The large complex ordered by Charles Bourbon was a symbol of the new ideas regarding assistance for the needy and the ‘reeducation” of the underprivileged classes. It was an attempt with clear associations with the Enlightenment to combat the widespread pauperism afflicting Naples at the beginning of the 18th century. It was also the focus of many documents – payments and annotations by the governors of the ancient banks – held at the Historical Archives of the Banco di Napoli.

His Royal Highness of our Majesty the King has resolved to constitute in his faithful city, similar to the most celebrated cities of Europe, a new Hospice to house the poor and teach the youth all of the necessary skills. July 15, 1750.


Was the enormous construction built next to Capodimonte Hill a grey prison? What were the personal stories of its many guests, young and old, men and women? Thanks to the copied texts from the 18th century, from the payment orders made in the name of the Royal Hospice, it is possible to reconstruct the daily life of those special ‘guests’: to know what they ate, how they spent their days, what they wore…


127,50 ducats for 200 shirts, 50 pairs of shoes and 50 canvas shirts,  231 rotola of rice 12 tomola of beans, 12 tomola of fava beans, 3 cantara of dried salted cod , 4 cantara of stockfish, 150 rotola of cheese, 424 rotola of beef, 24 stara of oil, 211 rotola of lard, 84 barili of wine

The activities of the young guests at the institution, and sometimes their names, alternate with the large payments made to complete the huge construction, and the investments made to create schools and shops in the same building. This continued alternation allows us to reconstruct the lives and stories of the poverty stricken people.

1774, 7 ducats for the charitable subsidy given to Francesca Annamaria Esposito, one of the lady residents at the Hospice, for her wedding.


1782, 4 ducats to Agnello Fontana as instructor to teach the poor young people in our General Hospice practical surgery and the art of leeching


1793, 4,100 ducats for machine tools, assembly plants, material, products and everything else needed to set up the production of silk drapes and tfor the instruction and useful application of 150 individuals, both male and female, who are kept at our general Hospice.

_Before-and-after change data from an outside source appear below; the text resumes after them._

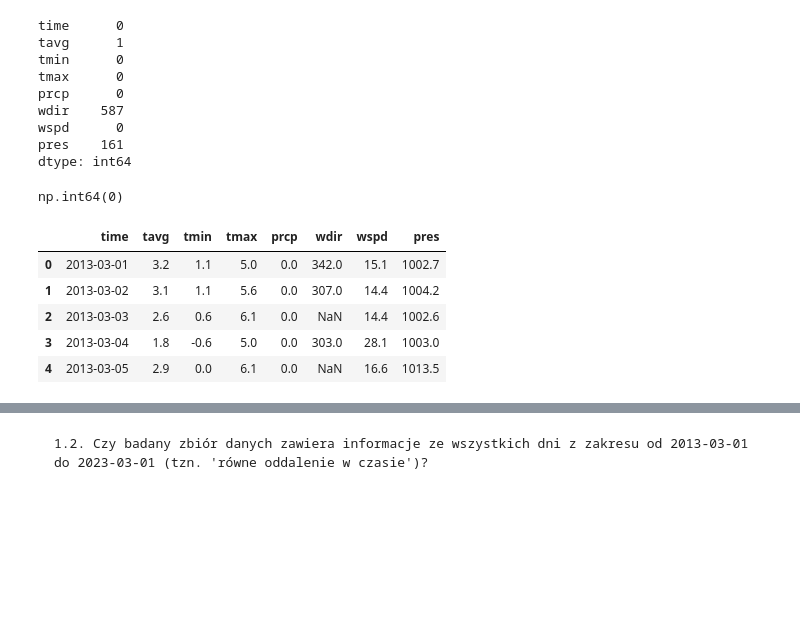
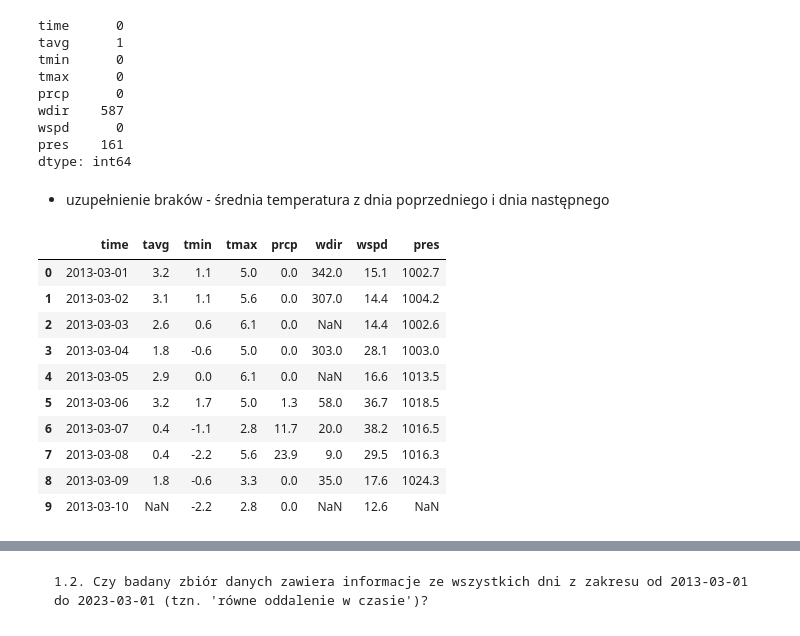
Before and after one commit to MagdalenaSudol/Model_ARMA, a Jupyter notebook: raport_boston.ipynb, the cells around one changed output, grey strips where cells are left out. Saved outputs shown, nothing was run; the diff lists cells and outputs as text; code cells hidden in the pictures; blank space fills up the shorter version.

```diff
--- a/raport_boston.ipynb
+++ b/raport_boston.ipynb
@@ -29,22 +29,22 @@ wdir    587
 wspd      0
 pres    161
 dtype: int64
-# %%
-mean_tavg = data['tavg'].mean()
-
-# Uzupełnianie brakujących wartości średnią
-data['tavg'] = data['tavg'].fillna(mean_tavg)
-
-# Czy brakujące wartości zostały uzupełnione
-data['tavg'].isnull().sum()
-# %% [output]
-np.int64(0)
-# %%
-data.head()
-# %% [output]
-|  | time | tavg | tmin | tmax | prcp | wdir | wspd | pres |
-| 0 | 2013-03-01 | 3.2 | 1.1 | 5.0 | 0.0 | 342.0 | 15.1 | 1002.7 |
-| 1 | 2013-03-02 | 3.1 | 1.1 | 5.6 | 0.0 | 307.0 | 14.4 | 1004.2 |
-| 2 | 2013-03-03 | 2.6 | 0.6 | 6.1 | 0.0 | NaN | 14.4 | 1002.6 |
-| 3 | 2013-03-04 | 1.8 | -0.6 | 5.0 | 0.0 | 303.0 | 28.1 | 1003.0 |
-| 4 | 2013-03-05 | 2.9 | 0.0 | 6.1 | 0.0 | NaN | 16.6 | 1013.5 |
+# %% [markdown]
+- uzupełnienie braków - średnia temperatura z dnia poprzedniego i dnia następnego
+# %%
+data['tavg'] = data['tavg'].replace('', np.nan)
+missing_index = data[data['tavg'].isnull()].index[0]
+
+data.head(missing_index+1)
+# %% [output]
+|  | time | tavg | tmin | tmax | prcp | wdir | wspd | pres |
+| 0 | 2013-03-01 | 3.2 | 1.1 | 5.0 | 0.0 | 342.0 | 15.1 | 1002.7 |
+| 1 | 2013-03-02 | 3.1 | 1.1 | 5.6 | 0.0 | 307.0 | 14.4 | 1004.2 |
+| 2 | 2013-03-03 | 2.6 | 0.6 | 6.1 | 0.0 | NaN | 14.4 | 1002.6 |
+| 3 | 2013-03-04 | 1.8 | -0.6 | 5.0 | 0.0 | 303.0 | 28.1 | 1003.0 |
+| 4 | 2013-03-05 | 2.9 | 0.0 | 6.1 | 0.0 | NaN | 16.6 | 1013.5 |
+| 5 | 2013-03-06 | 3.2 | 1.7 | 5.0 | 1.3 | 58.0 | 36.7 | 1018.5 |
+| 6 | 2013-03-07 | 0.4 | -1.1 | 2.8 | 11.7 | 20.0 | 38.2 | 1016.5 |
+| 7 | 2013-03-08 | 0.4 | -2.2 | 5.6 | 23.9 | 9.0 | 29.5 | 1016.3 |
+| 8 | 2013-03-09 | 1.8 | -0.6 | 3.3 | 0.0 | 35.0 | 17.6 | 1024.3 |
+| 9 | 2013-03-10 | NaN | -2.2 | 2.8 | 0.0 | NaN | 12.6 | NaN |
```
Also changed, not shown: parts of 21 cells of this notebook.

Sometimes, according to the documents, one of the more talented “guests” was able to find success outside of the institution. Some learned a trade and could finally emancipate themselves from their condition; others were talented in the arts, often in music, and they were sponsored by the Hospice to study at the prestigious conservatories…

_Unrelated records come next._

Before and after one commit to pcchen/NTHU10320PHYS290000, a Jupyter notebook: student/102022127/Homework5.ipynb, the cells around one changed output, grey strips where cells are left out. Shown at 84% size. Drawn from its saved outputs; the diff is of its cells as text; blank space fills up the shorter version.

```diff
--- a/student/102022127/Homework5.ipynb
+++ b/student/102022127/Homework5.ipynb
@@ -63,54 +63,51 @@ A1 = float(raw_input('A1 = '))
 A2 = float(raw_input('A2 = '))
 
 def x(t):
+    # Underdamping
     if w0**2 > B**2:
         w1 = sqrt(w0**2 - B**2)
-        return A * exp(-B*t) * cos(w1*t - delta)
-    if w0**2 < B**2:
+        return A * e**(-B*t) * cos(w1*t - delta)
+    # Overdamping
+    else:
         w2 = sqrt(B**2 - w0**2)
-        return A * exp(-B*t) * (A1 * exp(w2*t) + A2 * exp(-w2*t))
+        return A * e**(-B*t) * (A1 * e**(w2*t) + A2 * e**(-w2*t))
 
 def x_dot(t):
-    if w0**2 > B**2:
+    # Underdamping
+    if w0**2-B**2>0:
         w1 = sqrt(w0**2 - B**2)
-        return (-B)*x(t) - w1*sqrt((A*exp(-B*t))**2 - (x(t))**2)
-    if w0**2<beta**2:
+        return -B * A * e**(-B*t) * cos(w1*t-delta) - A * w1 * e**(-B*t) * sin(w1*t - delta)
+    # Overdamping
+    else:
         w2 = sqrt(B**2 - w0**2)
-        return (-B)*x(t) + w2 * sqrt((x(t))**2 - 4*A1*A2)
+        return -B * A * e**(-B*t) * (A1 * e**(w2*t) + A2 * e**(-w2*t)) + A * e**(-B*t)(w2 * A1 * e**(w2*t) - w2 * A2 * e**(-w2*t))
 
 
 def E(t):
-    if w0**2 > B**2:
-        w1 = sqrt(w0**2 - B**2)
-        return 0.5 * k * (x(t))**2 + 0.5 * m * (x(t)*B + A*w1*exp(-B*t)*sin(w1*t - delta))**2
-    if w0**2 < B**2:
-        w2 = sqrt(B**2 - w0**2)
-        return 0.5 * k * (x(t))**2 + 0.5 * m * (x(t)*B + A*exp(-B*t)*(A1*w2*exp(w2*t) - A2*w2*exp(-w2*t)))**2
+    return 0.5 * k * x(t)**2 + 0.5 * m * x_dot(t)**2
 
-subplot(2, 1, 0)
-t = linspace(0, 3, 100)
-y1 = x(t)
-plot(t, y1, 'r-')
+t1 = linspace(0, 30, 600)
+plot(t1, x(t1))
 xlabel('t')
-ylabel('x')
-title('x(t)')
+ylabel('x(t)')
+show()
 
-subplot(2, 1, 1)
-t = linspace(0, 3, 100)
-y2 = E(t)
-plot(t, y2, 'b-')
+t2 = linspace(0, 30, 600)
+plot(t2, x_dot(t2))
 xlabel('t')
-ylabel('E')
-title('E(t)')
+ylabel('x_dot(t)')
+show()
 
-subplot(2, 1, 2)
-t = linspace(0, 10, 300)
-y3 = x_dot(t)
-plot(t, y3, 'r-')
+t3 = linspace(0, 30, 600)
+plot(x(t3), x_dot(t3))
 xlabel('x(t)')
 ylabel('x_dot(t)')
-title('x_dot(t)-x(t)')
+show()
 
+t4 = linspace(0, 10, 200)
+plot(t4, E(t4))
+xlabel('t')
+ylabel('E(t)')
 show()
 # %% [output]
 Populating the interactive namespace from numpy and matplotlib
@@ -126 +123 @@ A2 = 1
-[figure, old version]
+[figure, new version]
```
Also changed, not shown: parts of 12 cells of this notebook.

1794, 10 ducats to the conservatory of Santa Maria di Loreto for the prepayment of the semester for the orphan Salvatore Gallo della Torre Annunziata, a young man who was employed by our Hospice as maestro di cappella and played the French Horn.